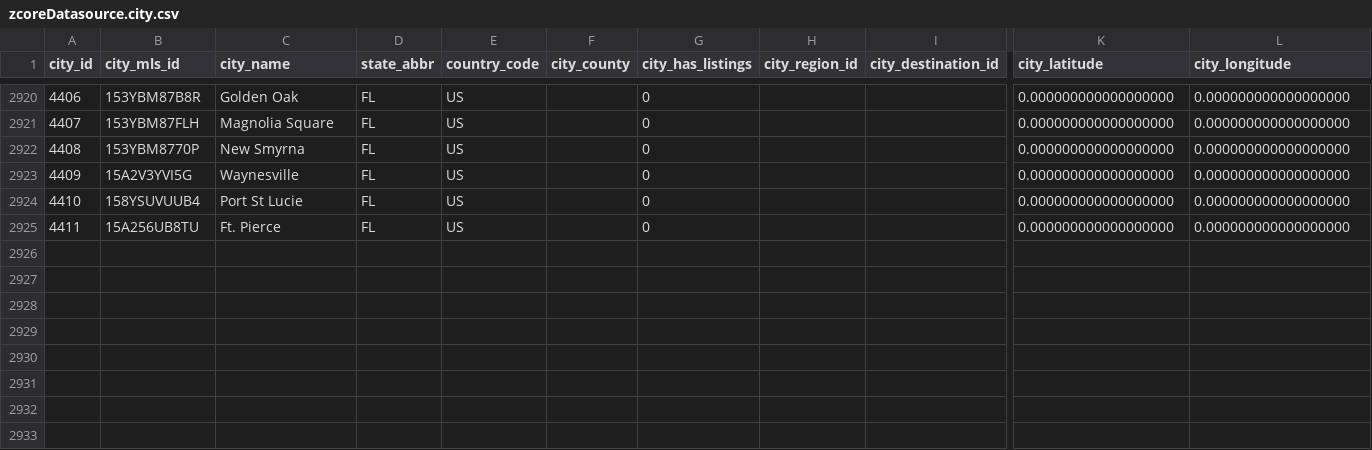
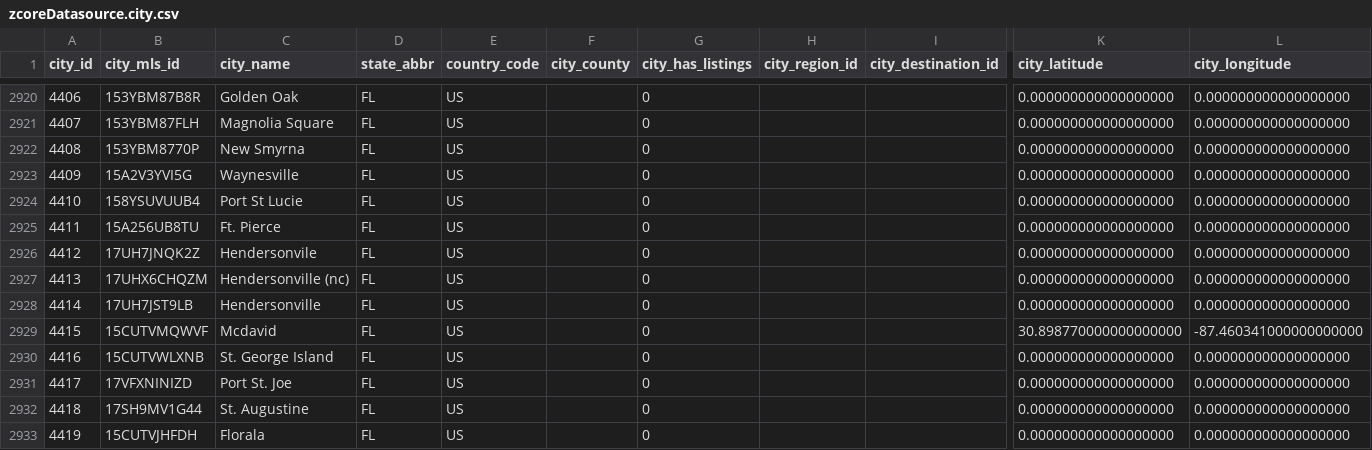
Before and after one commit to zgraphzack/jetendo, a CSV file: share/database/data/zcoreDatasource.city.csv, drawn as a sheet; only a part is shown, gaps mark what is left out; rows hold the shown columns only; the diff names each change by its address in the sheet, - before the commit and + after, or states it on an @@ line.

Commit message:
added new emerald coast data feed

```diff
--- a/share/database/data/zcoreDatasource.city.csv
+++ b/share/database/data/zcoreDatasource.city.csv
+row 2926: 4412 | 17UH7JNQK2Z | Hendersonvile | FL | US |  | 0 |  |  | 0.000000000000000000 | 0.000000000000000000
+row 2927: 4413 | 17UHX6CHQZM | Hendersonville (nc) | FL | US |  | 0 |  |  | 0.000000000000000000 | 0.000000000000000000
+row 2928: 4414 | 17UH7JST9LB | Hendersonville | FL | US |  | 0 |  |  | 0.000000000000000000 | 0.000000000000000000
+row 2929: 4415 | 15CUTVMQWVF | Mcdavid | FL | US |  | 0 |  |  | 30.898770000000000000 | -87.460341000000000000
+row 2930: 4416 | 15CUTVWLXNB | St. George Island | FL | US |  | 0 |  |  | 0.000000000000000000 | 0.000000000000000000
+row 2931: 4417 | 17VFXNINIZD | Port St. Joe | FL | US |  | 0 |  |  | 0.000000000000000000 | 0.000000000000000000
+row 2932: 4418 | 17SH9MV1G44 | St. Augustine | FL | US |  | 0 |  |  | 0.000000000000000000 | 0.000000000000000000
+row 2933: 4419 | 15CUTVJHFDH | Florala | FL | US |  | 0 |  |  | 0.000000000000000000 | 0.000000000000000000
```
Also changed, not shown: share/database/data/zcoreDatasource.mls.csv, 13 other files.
- - -
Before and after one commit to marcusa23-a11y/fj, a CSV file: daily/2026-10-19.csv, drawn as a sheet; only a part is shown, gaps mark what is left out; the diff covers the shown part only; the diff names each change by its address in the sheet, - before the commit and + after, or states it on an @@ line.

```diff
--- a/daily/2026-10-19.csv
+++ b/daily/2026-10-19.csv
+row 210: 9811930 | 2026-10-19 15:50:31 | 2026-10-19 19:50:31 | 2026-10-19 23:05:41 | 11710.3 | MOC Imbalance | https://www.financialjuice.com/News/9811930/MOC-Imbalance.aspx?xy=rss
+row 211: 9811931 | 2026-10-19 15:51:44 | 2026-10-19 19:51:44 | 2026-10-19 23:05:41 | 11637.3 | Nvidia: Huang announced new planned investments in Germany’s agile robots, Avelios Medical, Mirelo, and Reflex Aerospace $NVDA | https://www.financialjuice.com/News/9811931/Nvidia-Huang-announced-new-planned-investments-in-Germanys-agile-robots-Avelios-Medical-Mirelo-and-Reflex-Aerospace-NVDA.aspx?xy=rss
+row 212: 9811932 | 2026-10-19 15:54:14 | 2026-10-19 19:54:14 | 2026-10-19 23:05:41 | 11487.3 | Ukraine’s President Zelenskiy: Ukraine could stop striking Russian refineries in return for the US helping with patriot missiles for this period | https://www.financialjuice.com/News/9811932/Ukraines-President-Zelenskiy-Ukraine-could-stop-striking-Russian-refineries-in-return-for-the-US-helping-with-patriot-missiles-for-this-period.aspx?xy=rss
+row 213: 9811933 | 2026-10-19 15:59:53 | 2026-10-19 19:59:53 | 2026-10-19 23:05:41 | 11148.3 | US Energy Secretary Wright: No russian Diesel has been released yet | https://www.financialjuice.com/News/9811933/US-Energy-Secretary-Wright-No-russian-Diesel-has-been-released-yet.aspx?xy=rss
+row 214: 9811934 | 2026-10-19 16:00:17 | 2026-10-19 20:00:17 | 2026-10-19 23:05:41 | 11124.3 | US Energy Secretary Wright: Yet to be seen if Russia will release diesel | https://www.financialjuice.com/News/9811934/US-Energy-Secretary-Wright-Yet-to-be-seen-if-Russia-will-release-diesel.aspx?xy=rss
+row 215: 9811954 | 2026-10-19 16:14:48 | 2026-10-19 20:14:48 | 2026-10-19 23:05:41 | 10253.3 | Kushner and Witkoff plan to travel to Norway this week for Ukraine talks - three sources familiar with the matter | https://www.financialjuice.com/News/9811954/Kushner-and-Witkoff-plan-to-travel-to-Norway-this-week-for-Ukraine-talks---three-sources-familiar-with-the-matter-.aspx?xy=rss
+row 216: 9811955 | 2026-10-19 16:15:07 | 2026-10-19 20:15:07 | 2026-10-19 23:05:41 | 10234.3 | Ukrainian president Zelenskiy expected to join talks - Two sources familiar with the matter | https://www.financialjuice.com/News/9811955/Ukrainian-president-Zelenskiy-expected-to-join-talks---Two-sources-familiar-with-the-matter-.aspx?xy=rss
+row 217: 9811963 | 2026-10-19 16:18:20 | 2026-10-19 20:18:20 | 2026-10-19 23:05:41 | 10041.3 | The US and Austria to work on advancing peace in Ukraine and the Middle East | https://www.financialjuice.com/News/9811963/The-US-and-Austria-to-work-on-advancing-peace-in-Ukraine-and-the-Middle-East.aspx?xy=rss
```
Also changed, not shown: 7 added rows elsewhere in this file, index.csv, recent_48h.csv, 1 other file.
- - -
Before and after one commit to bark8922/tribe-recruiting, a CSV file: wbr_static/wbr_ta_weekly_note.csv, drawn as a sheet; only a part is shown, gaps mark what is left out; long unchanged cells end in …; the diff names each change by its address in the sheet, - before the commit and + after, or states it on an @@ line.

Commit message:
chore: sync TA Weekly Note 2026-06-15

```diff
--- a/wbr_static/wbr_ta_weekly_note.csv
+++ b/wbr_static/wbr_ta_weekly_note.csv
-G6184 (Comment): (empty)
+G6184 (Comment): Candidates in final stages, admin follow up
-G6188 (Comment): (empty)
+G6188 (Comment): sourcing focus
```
- - -
§ **DIRECTIONS FOR THIS TASK**
Filter the entries above and return only the lines holding "Comment".

§ **RESULT FOR THIS TASK**
-G6184 (Comment): (empty)
+G6184 (Comment): Candidates in final stages, admin follow up
-G6188 (Comment): (empty)
+G6188 (Comment): sourcing focus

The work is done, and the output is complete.